** Opening Data block **
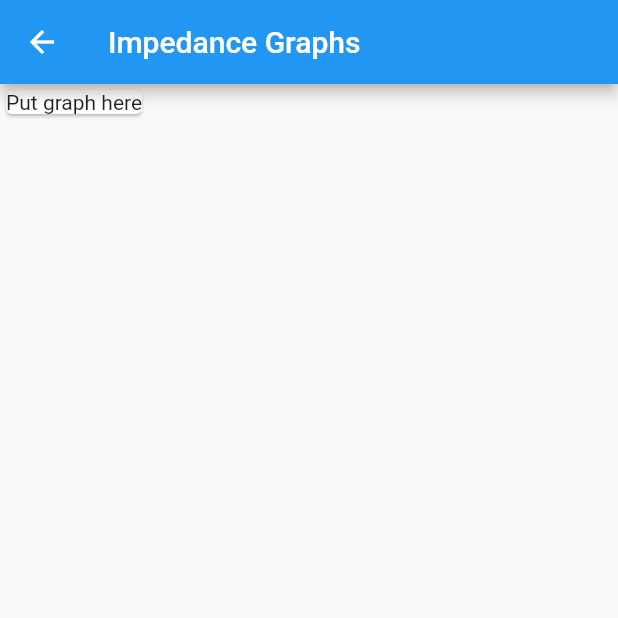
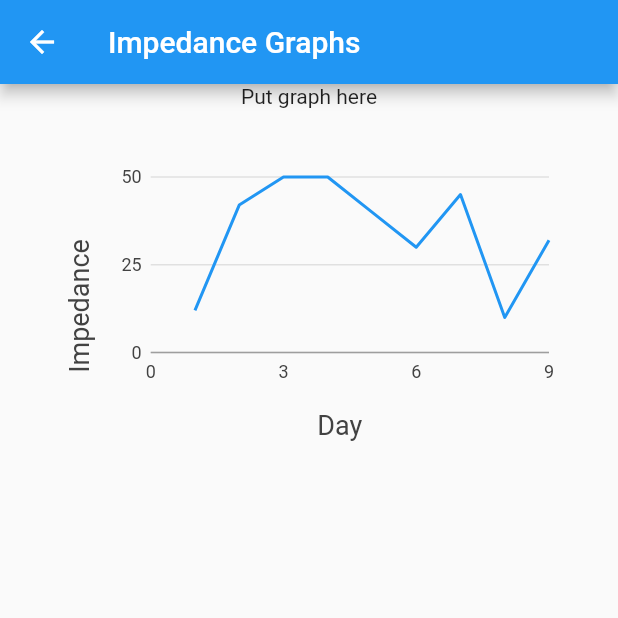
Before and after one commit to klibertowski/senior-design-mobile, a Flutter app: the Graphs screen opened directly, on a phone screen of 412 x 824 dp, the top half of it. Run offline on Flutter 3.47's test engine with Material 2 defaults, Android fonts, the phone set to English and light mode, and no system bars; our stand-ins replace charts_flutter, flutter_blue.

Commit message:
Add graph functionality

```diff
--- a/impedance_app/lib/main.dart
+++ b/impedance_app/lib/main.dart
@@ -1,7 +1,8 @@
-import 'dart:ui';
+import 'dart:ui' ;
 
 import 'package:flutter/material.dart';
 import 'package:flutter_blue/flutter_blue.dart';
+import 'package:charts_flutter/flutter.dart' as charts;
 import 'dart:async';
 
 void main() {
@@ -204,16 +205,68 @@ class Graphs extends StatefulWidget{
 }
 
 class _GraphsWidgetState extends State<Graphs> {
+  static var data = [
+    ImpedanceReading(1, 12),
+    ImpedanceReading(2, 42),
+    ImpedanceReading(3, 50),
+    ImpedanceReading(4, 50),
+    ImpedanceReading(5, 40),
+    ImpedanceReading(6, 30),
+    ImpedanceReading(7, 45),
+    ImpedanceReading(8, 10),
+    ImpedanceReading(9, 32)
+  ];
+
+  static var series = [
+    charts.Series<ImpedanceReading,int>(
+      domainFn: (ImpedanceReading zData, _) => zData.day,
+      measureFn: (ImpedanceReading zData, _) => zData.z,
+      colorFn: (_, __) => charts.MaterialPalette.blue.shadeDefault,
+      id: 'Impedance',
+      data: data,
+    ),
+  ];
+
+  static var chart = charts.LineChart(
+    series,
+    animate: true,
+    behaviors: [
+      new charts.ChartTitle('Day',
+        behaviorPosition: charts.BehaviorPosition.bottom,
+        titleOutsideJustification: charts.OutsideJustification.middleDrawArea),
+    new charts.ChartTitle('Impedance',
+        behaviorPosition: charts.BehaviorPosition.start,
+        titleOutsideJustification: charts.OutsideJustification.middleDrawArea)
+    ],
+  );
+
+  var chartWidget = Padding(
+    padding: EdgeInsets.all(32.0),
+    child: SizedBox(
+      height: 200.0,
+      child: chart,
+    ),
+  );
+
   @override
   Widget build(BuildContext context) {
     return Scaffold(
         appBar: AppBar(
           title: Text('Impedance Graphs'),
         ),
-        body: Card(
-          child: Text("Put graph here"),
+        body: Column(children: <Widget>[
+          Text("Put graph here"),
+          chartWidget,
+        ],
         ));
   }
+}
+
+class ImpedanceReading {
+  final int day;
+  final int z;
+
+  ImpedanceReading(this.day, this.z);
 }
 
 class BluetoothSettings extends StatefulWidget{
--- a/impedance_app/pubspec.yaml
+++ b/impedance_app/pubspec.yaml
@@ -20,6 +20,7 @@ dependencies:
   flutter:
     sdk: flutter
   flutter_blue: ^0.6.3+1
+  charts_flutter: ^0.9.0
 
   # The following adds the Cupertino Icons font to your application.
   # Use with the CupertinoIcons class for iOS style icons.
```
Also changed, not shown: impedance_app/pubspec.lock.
** Closing Data block **
** Opening Data block **
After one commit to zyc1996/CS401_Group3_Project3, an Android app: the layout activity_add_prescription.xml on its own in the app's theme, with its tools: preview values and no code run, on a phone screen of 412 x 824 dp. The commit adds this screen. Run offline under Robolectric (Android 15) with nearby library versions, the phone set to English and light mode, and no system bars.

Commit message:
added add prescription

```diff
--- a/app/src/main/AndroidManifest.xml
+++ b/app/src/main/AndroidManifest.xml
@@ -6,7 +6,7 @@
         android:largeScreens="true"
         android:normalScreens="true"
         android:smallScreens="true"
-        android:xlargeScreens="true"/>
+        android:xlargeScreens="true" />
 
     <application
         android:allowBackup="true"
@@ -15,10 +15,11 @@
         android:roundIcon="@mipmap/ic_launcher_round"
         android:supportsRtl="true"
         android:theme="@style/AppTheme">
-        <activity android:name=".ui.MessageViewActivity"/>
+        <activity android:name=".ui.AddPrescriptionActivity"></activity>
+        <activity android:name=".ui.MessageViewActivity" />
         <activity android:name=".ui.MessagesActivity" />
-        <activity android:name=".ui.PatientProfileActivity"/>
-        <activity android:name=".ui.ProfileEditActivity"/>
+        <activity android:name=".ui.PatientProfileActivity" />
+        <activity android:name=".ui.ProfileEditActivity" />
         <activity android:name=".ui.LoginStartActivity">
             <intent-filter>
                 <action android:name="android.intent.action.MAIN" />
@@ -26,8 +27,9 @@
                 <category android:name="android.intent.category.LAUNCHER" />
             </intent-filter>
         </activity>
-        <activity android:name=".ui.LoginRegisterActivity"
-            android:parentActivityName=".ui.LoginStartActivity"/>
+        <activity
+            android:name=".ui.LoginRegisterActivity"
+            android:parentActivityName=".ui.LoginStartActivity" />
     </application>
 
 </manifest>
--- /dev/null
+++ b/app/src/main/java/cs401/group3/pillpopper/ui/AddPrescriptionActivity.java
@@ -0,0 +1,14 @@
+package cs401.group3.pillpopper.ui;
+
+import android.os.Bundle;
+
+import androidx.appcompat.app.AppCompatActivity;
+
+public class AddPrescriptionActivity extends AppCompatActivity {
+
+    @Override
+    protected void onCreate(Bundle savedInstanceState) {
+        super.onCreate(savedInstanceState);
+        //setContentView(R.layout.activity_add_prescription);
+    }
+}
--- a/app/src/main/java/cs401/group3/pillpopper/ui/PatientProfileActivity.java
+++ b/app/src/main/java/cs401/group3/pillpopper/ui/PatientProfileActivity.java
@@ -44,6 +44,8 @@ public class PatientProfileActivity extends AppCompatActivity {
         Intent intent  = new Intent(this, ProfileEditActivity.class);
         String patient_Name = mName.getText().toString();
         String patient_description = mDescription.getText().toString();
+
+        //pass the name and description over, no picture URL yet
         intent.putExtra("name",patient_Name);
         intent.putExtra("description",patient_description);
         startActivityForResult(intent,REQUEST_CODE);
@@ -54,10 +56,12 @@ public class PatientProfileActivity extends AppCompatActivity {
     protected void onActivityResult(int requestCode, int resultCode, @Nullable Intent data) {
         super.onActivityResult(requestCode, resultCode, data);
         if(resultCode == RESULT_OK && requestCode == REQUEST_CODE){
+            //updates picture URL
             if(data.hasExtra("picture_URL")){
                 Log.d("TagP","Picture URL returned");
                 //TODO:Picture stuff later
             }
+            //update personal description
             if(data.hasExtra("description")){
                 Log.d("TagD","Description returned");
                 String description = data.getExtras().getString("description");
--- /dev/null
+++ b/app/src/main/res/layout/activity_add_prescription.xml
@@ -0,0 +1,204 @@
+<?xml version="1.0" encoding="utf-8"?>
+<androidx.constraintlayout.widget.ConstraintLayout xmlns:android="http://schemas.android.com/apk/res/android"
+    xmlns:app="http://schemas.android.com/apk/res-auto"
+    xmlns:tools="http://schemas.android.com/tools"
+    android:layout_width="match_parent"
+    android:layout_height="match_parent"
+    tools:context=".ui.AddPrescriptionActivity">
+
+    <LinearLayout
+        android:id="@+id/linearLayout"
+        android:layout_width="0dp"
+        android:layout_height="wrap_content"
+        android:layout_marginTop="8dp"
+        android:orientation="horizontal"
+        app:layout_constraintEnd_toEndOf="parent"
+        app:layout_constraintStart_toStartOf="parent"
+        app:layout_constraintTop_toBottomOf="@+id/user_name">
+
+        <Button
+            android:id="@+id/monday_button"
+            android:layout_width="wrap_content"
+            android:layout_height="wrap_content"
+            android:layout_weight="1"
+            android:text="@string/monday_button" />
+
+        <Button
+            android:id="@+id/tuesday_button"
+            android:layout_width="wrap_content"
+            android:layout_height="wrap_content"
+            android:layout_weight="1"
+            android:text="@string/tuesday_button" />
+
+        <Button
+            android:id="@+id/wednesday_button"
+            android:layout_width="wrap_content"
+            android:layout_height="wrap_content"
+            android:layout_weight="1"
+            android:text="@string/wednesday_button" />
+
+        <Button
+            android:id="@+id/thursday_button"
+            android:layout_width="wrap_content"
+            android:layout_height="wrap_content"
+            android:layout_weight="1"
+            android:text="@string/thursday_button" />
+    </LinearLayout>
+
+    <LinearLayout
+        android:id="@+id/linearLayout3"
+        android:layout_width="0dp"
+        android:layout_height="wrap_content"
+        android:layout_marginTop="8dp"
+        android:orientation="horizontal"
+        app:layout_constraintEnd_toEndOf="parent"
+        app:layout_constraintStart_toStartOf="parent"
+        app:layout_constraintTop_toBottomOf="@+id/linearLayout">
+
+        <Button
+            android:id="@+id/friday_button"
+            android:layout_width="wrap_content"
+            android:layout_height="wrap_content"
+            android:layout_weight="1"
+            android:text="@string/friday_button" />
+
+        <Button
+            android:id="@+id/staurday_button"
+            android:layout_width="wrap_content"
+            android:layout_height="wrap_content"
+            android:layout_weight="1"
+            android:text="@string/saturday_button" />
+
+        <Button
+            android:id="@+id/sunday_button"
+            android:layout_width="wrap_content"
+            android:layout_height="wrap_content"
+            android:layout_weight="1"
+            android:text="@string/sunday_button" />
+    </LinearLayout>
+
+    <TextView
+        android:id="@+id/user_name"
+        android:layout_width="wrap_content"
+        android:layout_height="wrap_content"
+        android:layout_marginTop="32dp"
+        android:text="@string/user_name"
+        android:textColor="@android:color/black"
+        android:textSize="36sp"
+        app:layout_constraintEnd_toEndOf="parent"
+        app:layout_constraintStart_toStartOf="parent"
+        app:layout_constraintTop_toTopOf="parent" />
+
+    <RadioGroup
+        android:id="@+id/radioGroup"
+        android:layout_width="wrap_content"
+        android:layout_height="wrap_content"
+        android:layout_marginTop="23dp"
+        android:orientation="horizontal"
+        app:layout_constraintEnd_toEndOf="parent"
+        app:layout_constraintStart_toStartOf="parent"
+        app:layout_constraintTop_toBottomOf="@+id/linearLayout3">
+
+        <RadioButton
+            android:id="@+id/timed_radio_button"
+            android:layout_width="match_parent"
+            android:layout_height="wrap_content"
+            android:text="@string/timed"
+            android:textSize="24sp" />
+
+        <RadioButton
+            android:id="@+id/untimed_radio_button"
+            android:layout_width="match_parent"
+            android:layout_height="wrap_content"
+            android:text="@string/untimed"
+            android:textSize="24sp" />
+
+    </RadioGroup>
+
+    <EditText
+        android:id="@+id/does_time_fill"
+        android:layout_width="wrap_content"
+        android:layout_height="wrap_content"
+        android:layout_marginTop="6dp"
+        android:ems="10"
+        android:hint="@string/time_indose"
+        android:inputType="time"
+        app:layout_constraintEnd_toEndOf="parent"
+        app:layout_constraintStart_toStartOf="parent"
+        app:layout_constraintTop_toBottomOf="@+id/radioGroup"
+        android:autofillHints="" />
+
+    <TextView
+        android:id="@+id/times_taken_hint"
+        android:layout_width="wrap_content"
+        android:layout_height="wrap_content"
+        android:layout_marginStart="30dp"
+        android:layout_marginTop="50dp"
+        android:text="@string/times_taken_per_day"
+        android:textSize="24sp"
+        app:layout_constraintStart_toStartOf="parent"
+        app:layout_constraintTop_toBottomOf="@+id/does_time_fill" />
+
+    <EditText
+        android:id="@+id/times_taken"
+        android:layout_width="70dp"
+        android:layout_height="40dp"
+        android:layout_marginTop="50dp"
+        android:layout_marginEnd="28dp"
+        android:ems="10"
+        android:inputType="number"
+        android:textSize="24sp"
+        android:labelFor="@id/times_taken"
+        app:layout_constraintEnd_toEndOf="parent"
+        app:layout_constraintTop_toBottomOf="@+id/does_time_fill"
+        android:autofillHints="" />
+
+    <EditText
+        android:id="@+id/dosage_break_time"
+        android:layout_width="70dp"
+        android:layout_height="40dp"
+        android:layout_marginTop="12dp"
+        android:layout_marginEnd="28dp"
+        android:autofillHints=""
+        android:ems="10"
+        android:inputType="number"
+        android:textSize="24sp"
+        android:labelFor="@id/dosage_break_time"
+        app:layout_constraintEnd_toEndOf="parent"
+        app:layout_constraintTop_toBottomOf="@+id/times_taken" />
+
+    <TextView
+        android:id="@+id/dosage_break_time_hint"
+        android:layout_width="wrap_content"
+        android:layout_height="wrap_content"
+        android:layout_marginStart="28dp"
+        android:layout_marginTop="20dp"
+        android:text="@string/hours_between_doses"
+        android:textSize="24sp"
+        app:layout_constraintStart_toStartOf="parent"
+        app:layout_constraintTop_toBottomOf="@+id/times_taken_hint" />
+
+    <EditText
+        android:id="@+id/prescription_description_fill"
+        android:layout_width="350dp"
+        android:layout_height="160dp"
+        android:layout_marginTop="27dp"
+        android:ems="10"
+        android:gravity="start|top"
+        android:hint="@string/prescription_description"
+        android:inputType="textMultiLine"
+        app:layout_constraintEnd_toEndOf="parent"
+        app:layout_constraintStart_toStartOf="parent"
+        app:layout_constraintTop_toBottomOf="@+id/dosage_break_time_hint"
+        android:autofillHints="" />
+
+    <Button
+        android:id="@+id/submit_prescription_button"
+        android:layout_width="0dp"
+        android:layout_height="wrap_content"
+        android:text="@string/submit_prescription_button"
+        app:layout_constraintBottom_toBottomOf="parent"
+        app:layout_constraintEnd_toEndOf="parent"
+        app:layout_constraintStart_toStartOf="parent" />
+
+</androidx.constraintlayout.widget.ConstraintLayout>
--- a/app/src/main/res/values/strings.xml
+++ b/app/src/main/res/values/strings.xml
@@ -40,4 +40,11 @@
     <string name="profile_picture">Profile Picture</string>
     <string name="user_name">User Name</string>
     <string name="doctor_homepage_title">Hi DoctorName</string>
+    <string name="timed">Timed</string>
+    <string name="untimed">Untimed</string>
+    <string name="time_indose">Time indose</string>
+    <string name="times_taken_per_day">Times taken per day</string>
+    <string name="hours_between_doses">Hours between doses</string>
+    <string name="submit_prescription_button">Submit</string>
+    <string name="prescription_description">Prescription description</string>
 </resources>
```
** Closing Data block **
§ **Aim of the exercise**: Return, from the data, each line that has the word "package" in it.

§ **Response**:
 import 'package:flutter/material.dart';
 import 'package:flutter_blue/flutter_blue.dart';
+import 'package:charts_flutter/flutter.dart' as charts;
+package cs401.group3.pillpopper.ui;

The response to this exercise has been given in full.